**EXERCISE REQUIREMENTS:** Omitting the pictures, restate all of the entries below exactly.

**EXERCISE MATERIAL:**
------------

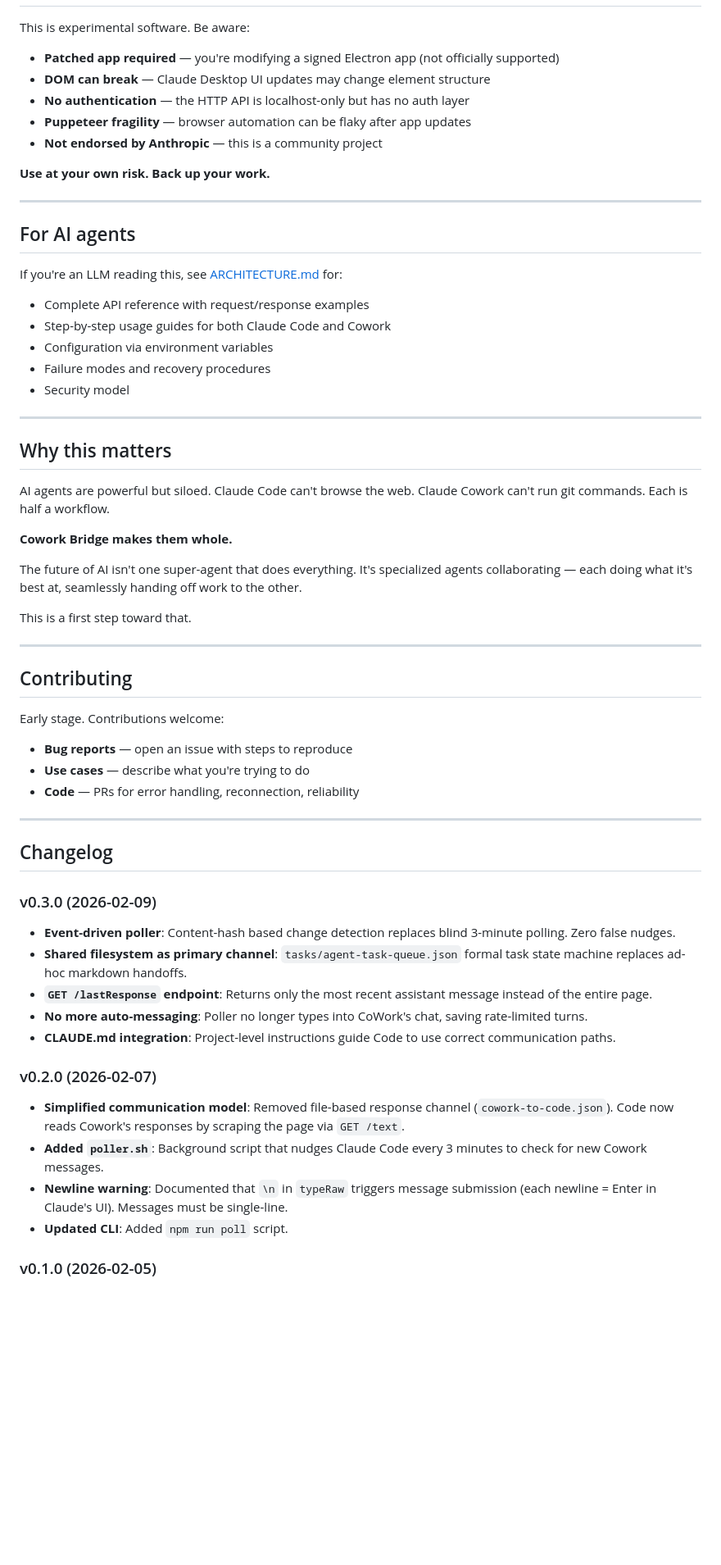
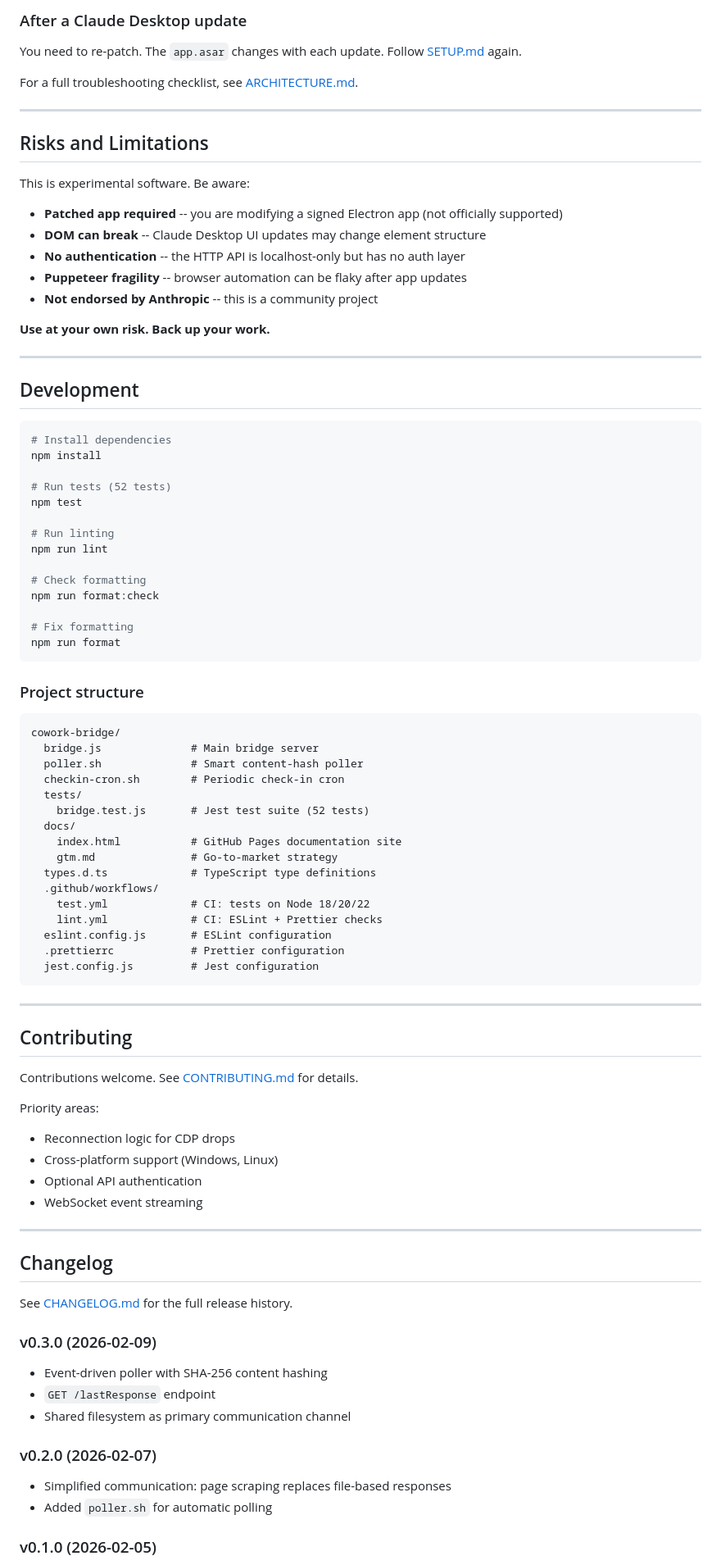
Before and after one commit to avinoamMO/cowork-bridge, a Markdown page: README.md, the part around one of its changes. Shown at 82% size. GitHub-like rendering; blank space fills up the shorter version.

````diff
--- a/README.md
+++ b/README.md
@@ -173,62 +339,90 @@ Your regular Claude.app stays untouched.
+### After a Claude Desktop update
+
+You need to re-patch. The `app.asar` changes with each update. Follow [SETUP.md](SETUP.md) again.
+
+For a full troubleshooting checklist, see [ARCHITECTURE.md](ARCHITECTURE.md).
+
+---
+
+## Risks and Limitations
 
 This is experimental software. Be aware:
 
-- **Patched app required** — you're modifying a signed Electron app (not officially supported)
-- **DOM can break** — Claude Desktop UI updates may change element structure
-- **No authentication** — the HTTP API is localhost-only but has no auth layer
-- **Puppeteer fragility** — browser automation can be flaky after app updates
-- **Not endorsed by Anthropic** — this is a community project
+- **Patched app required** -- you are modifying a signed Electron app (not officially supported)
+- **DOM can break** -- Claude Desktop UI updates may change element structure
+- **No authentication** -- the HTTP API is localhost-only but has no auth layer
+- **Puppeteer fragility** -- browser automation can be flaky after app updates
+- **Not endorsed by Anthropic** -- this is a community project
 
 **Use at your own risk. Back up your work.**
 
 ---
 
-## For AI agents
+## Development
 
-If you're an LLM reading this, see [ARCHITECTURE.md](ARCHITECTURE.md) for:
-- Complete API reference with request/response examples
-- Step-by-step usage guides for both Claude Code and Cowork
-- Configuration via environment variables
-- Failure modes and recovery procedures
-- Security model
+```bash
+# Install dependencies
+npm install
 
----
+# Run tests (52 tests)
+npm test
 
-## Why this matters
+# Run linting
+npm run lint
 
-AI agents are powerful but siloed. Claude Code can't browse the web. Claude Cowork can't run git commands. Each is half a workflow.
+# Check formatting
+npm run format:check
 
-**Cowork Bridge makes them whole.**
+# Fix formatting
+npm run format
+```
 
-The future of AI isn't one super-agent that does everything. It's specialized agents collaborating — each doing what it's best at, seamlessly handing off work to the other.
+### Project structure
 
-This is a first step toward that.
+```
+cowork-bridge/
+  bridge.js              # Main bridge server
+  poller.sh              # Smart content-hash poller
+  checkin-cron.sh        # Periodic check-in cron
+  tests/
+    bridge.test.js       # Jest test suite (52 tests)
+  docs/
+    index.html           # GitHub Pages documentation site
+    gtm.md               # Go-to-market strategy
+  types.d.ts             # TypeScript type definitions
+  .github/workflows/
+    test.yml             # CI: tests on Node 18/20/22
+    lint.yml             # CI: ESLint + Prettier checks
+  eslint.config.js       # ESLint configuration
+  .prettierrc            # Prettier configuration
+  jest.config.js         # Jest configuration
+```
 
 ---
 
 ## Contributing
 
-Early stage. Contributions welcome:
+Contributions welcome. See [CONTRIBUTING.md](CONTRIBUTING.md) for details.
 
-- **Bug reports** — open an issue with steps to reproduce
-- **Use cases** — describe what you're trying to do
-- **Code** — PRs for error handling, reconnection, reliability
+Priority areas:
+- Reconnection logic for CDP drops
+- Cross-platform support (Windows, Linux)
+- Optional API authentication
+- WebSocket event streaming
 
 ---
 
 ## Changelog
 
+See [CHANGELOG.md](CHANGELOG.md) for the full release history.
+
 ### v0.3.0 (2026-02-09)
-- **Event-driven poller**: Content-hash based change detection replaces blind 3-minute polling. Zero false nudges.
-- **Shared filesystem as primary channel**: `tasks/agent-task-queue.json` formal task state machine replaces ad-hoc markdown handoffs.
-- **`GET /lastResponse` endpoint**: Returns only the most recent assistant message instead of the entire page.
-- **No more auto-messaging**: Poller no longer types into CoWork's chat, saving rate-limited turns.
-- **CLAUDE.md integration**: Project-level instructions guide Code to use correct communication paths.
+- Event-driven poller with SHA-256 content hashing
+- `GET /lastResponse` endpoint
+- Shared filesystem as primary communication channel
 
 ### v0.2.0 (2026-02-07)
-- **Simplified communication model**: Removed file-based response channel (`cowork-to-code.json`). Code now reads Cowork's responses by scraping the page via `GET /text`.
-- **Added `poller.sh`**: Background script that nudges Claude Code every 3 minutes to check for new Cowork messages.
-- **Newline warning**: Documented that `\n` in `typeRaw` triggers message submission (each newline = Enter in Claude's UI). Messages must be single-line.
-- **Updated CLI**: Added `npm run poll` script.
+- Simplified communication: page scraping replaces file-based responses
+- Added `poller.sh` for automatic polling
 
 ### v0.1.0 (2026-02-05)
````
Also changed, not shown: other parts of README.md (+267 -99 lines).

------------

**RESPONSE TO THE EXERCISE:**
Before and after one commit to avinoamMO/cowork-bridge, a Markdown page: README.md, the part around one of its changes. Shown at 82% size. GitHub-like rendering; blank space fills up the shorter version.

````diff
--- a/README.md
+++ b/README.md
@@ -173,62 +339,90 @@ Your regular Claude.app stays untouched.
+### After a Claude Desktop update
+
+You need to re-patch. The `app.asar` changes with each update. Follow [SETUP.md](SETUP.md) again.
+
+For a full troubleshooting checklist, see [ARCHITECTURE.md](ARCHITECTURE.md).
+
+---
+
+## Risks and Limitations
 
 This is experimental software. Be aware:
 
-- **Patched app required** — you're modifying a signed Electron app (not officially supported)
-- **DOM can break** — Claude Desktop UI updates may change element structure
-- **No authentication** — the HTTP API is localhost-only but has no auth layer
-- **Puppeteer fragility** — browser automation can be flaky after app updates
-- **Not endorsed by Anthropic** — this is a community project
+- **Patched app required** -- you are modifying a signed Electron app (not officially supported)
+- **DOM can break** -- Claude Desktop UI updates may change element structure
+- **No authentication** -- the HTTP API is localhost-only but has no auth layer
+- **Puppeteer fragility** -- browser automation can be flaky after app updates
+- **Not endorsed by Anthropic** -- this is a community project
 
 **Use at your own risk. Back up your work.**
 
 ---
 
-## For AI agents
+## Development
 
-If you're an LLM reading this, see [ARCHITECTURE.md](ARCHITECTURE.md) for:
-- Complete API reference with request/response examples
-- Step-by-step usage guides for both Claude Code and Cowork
-- Configuration via environment variables
-- Failure modes and recovery procedures
-- Security model
+```bash
+# Install dependencies
+npm install
 
----
+# Run tests (52 tests)
+npm test
 
-## Why this matters
+# Run linting
+npm run lint
 
-AI agents are powerful but siloed. Claude Code can't browse the web. Claude Cowork can't run git commands. Each is half a workflow.
+# Check formatting
+npm run format:check
 
-**Cowork Bridge makes them whole.**
+# Fix formatting
+npm run format
+```
 
-The future of AI isn't one super-agent that does everything. It's specialized agents collaborating — each doing what it's best at, seamlessly handing off work to the other.
+### Project structure
 
-This is a first step toward that.
+```
+cowork-bridge/
+  bridge.js              # Main bridge server
+  poller.sh              # Smart content-hash poller
+  checkin-cron.sh        # Periodic check-in cron
+  tests/
+    bridge.test.js       # Jest test suite (52 tests)
+  docs/
+    index.html           # GitHub Pages documentation site
+    gtm.md               # Go-to-market strategy
+  types.d.ts             # TypeScript type definitions
+  .github/workflows/
+    test.yml             # CI: tests on Node 18/20/22
+    lint.yml             # CI: ESLint + Prettier checks
+  eslint.config.js       # ESLint configuration
+  .prettierrc            # Prettier configuration
+  jest.config.js         # Jest configuration
+```
 
 ---
 
 ## Contributing
 
-Early stage. Contributions welcome:
+Contributions welcome. See [CONTRIBUTING.md](CONTRIBUTING.md) for details.
 
-- **Bug reports** — open an issue with steps to reproduce
-- **Use cases** — describe what you're trying to do
-- **Code** — PRs for error handling, reconnection, reliability
+Priority areas:
+- Reconnection logic for CDP drops
+- Cross-platform support (Windows, Linux)
+- Optional API authentication
+- WebSocket event streaming
 
 ---
 
 ## Changelog
 
+See [CHANGELOG.md](CHANGELOG.md) for the full release history.
+
 ### v0.3.0 (2026-02-09)
-- **Event-driven poller**: Content-hash based change detection replaces blind 3-minute polling. Zero false nudges.
-- **Shared filesystem as primary channel**: `tasks/agent-task-queue.json` formal task state machine replaces ad-hoc markdown handoffs.
-- **`GET /lastResponse` endpoint**: Returns only the most recent assistant message instead of the entire page.
-- **No more auto-messaging**: Poller no longer types into CoWork's chat, saving rate-limited turns.
-- **CLAUDE.md integration**: Project-level instructions guide Code to use correct communication paths.
+- Event-driven poller with SHA-256 content hashing
+- `GET /lastResponse` endpoint
+- Shared filesystem as primary communication channel
 
 ### v0.2.0 (2026-02-07)
-- **Simplified communication model**: Removed file-based response channel (`cowork-to-code.json`). Code now reads Cowork's responses by scraping the page via `GET /text`.
-- **Added `poller.sh`**: Background script that nudges Claude Code every 3 minutes to check for new Cowork messages.
-- **Newline warning**: Documented that `\n` in `typeRaw` triggers message submission (each newline = Enter in Claude's UI). Messages must be single-line.
-- **Updated CLI**: Added `npm run poll` script.
+- Simplified communication: page scraping replaces file-based responses
+- Added `poller.sh` for automatic polling
 
 ### v0.1.0 (2026-02-05)
````
Also changed, not shown: other parts of README.md (+267 -99 lines).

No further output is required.